■ **PROBLEM TO SOLVE**: For this exercise, please find the lines in the entries that include the word "children" and copy them.

=== Begin Enclosure ===

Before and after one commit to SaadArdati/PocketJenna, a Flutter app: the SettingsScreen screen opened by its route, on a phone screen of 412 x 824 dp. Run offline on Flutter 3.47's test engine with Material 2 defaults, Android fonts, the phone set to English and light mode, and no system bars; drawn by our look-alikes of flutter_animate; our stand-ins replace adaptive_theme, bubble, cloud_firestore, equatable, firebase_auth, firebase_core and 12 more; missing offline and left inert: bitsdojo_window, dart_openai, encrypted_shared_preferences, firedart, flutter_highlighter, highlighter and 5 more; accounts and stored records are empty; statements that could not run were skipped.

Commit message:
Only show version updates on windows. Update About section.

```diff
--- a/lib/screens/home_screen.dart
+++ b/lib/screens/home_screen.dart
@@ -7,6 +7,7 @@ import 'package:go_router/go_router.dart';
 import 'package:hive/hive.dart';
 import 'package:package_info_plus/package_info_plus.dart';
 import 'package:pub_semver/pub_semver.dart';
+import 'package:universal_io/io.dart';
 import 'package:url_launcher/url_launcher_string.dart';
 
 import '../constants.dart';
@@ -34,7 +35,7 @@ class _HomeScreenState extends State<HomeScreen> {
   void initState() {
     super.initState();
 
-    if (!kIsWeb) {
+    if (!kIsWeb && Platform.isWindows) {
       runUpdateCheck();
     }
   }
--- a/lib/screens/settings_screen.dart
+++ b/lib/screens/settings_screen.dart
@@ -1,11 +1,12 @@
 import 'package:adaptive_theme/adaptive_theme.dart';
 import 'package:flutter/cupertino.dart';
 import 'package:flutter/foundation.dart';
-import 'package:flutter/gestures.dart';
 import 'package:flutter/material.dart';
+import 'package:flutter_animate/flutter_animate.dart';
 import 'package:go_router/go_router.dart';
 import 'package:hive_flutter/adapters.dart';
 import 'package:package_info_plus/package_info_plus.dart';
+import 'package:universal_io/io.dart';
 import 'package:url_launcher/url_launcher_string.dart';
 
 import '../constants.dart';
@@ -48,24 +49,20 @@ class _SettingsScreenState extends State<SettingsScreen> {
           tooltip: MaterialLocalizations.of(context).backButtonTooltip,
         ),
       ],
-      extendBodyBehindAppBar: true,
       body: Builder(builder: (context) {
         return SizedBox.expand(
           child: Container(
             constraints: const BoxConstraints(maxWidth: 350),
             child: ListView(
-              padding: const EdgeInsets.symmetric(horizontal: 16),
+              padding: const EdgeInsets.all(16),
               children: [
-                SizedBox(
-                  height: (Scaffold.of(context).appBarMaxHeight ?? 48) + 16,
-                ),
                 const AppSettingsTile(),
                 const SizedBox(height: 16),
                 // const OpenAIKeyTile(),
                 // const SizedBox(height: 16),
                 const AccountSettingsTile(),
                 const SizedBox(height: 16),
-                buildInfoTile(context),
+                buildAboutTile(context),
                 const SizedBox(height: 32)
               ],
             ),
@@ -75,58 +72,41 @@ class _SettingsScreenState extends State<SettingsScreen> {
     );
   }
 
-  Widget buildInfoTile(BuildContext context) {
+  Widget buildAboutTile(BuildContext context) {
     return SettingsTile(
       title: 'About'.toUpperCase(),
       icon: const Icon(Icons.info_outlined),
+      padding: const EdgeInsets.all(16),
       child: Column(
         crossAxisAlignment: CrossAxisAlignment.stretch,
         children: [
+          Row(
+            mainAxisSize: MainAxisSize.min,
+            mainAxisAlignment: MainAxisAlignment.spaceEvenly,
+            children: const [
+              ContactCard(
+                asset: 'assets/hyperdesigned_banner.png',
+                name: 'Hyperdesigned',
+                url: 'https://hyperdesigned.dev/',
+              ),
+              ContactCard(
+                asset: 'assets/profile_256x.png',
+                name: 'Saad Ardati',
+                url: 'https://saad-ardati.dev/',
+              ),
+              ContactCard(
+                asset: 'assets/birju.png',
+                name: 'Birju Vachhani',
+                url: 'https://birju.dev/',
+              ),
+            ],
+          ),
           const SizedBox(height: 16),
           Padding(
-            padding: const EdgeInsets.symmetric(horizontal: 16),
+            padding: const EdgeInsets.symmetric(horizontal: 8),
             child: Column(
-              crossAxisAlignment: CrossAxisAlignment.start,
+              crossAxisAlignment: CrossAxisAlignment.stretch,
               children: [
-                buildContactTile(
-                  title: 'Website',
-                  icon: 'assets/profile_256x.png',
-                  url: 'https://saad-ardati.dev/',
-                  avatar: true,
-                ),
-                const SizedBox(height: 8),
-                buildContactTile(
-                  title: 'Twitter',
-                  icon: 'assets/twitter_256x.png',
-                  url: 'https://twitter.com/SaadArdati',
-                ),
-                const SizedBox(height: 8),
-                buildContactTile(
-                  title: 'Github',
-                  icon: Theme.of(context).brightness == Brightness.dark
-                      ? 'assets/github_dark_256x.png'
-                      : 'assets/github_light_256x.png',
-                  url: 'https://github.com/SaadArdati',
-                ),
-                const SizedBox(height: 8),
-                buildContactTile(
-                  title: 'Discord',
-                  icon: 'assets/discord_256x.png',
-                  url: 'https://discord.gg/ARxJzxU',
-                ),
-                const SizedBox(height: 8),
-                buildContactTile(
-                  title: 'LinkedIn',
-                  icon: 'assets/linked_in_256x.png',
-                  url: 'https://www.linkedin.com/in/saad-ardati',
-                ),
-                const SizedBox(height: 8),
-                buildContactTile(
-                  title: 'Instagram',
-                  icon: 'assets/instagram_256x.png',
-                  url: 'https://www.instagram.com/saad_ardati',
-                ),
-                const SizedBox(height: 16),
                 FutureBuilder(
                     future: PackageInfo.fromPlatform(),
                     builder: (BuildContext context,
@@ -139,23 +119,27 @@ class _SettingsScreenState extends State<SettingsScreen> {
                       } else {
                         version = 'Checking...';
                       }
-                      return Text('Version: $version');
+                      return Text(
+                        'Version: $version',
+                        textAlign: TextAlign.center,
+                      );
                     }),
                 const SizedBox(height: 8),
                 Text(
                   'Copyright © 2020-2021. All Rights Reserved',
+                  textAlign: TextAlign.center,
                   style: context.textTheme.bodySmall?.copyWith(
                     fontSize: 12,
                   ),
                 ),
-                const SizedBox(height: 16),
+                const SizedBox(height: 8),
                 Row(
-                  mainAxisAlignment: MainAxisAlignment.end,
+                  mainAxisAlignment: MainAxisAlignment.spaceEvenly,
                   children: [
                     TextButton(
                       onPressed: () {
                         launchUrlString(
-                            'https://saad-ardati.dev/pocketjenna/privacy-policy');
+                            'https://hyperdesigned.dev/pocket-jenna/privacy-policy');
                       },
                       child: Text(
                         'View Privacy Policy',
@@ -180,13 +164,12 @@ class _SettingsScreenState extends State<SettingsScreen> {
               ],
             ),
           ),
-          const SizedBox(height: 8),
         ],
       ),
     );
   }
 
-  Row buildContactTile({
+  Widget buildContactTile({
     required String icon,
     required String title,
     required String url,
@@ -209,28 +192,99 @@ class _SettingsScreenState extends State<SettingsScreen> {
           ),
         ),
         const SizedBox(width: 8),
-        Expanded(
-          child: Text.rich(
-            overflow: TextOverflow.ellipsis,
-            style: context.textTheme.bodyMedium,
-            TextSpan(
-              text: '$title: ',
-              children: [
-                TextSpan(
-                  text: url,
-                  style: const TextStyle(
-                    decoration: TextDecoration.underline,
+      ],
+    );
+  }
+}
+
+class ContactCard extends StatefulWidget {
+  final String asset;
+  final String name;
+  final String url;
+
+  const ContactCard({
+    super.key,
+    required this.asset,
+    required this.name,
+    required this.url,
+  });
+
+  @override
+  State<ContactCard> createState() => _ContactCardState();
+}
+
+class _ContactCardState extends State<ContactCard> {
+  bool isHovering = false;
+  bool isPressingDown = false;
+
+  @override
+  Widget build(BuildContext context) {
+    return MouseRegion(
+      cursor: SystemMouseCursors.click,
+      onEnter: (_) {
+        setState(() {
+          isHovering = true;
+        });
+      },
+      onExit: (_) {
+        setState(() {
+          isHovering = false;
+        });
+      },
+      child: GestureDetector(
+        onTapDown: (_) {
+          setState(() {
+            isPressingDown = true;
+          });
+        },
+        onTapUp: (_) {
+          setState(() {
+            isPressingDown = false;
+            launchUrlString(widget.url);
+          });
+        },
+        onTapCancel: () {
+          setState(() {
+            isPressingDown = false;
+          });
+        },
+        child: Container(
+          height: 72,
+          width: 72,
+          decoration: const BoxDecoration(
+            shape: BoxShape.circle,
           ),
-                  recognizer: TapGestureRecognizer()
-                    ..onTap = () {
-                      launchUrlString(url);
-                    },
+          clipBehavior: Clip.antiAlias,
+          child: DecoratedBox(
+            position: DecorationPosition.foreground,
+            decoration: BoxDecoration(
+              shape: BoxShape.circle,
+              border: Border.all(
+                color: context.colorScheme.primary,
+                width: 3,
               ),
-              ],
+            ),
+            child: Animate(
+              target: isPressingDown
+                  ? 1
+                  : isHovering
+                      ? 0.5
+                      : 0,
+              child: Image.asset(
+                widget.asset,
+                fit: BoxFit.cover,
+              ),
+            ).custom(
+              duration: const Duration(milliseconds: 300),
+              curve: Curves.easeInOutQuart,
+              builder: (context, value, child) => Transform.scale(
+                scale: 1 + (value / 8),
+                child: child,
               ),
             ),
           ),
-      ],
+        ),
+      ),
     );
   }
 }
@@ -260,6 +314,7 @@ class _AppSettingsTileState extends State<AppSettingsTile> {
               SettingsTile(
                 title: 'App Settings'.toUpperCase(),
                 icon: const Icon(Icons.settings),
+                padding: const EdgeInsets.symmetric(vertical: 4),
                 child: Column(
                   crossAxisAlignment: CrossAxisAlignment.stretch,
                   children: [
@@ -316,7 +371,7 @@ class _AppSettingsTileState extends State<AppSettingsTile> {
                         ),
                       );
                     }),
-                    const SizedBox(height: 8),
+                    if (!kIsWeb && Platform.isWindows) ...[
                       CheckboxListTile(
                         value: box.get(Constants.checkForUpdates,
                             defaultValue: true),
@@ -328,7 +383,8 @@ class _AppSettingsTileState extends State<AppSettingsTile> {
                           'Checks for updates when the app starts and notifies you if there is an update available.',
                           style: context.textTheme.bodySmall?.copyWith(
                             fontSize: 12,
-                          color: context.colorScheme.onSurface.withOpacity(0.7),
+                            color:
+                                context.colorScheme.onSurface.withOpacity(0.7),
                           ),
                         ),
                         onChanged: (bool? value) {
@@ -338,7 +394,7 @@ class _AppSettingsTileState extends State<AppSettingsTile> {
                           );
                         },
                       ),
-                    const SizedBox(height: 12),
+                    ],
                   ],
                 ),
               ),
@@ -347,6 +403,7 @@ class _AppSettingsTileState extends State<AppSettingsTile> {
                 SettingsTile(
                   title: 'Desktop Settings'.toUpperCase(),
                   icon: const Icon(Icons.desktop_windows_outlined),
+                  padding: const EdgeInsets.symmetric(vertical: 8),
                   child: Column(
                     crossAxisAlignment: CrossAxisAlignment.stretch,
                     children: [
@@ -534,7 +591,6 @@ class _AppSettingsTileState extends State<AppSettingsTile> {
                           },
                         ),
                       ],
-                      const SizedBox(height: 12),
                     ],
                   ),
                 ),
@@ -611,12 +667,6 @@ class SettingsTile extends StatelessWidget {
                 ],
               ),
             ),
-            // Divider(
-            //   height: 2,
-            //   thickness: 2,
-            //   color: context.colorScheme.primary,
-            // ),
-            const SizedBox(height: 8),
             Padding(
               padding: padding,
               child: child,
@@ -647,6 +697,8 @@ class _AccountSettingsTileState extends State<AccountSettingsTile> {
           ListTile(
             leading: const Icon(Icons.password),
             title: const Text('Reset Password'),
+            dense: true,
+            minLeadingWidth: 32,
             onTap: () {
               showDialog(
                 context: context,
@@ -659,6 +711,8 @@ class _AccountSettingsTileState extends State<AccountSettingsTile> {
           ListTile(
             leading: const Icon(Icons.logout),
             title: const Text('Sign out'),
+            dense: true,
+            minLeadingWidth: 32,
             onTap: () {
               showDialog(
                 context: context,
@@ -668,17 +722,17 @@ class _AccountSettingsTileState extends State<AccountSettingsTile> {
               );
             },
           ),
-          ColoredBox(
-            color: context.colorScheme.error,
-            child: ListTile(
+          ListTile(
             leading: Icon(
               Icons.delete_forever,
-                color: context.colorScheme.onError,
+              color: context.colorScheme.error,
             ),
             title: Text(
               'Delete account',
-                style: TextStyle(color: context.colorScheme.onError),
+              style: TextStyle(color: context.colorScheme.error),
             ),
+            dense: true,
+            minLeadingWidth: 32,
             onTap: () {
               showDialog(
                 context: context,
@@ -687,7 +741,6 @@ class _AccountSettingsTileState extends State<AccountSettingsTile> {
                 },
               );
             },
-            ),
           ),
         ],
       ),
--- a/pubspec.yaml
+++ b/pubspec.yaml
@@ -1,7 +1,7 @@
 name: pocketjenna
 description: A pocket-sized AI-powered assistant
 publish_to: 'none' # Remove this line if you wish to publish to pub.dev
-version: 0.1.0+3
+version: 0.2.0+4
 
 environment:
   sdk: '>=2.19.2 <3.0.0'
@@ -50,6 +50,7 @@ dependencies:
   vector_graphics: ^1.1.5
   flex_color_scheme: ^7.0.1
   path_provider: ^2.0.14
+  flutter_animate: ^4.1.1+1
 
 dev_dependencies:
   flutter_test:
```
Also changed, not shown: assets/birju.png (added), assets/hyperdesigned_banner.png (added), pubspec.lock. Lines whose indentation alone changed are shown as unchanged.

=== End Enclosure ===

■ **REPLY TO THE TASK**:
               children: [
         children: [
+            children: const [
               children: [
                   children: [
-              children: [
                   children: [
                     children: [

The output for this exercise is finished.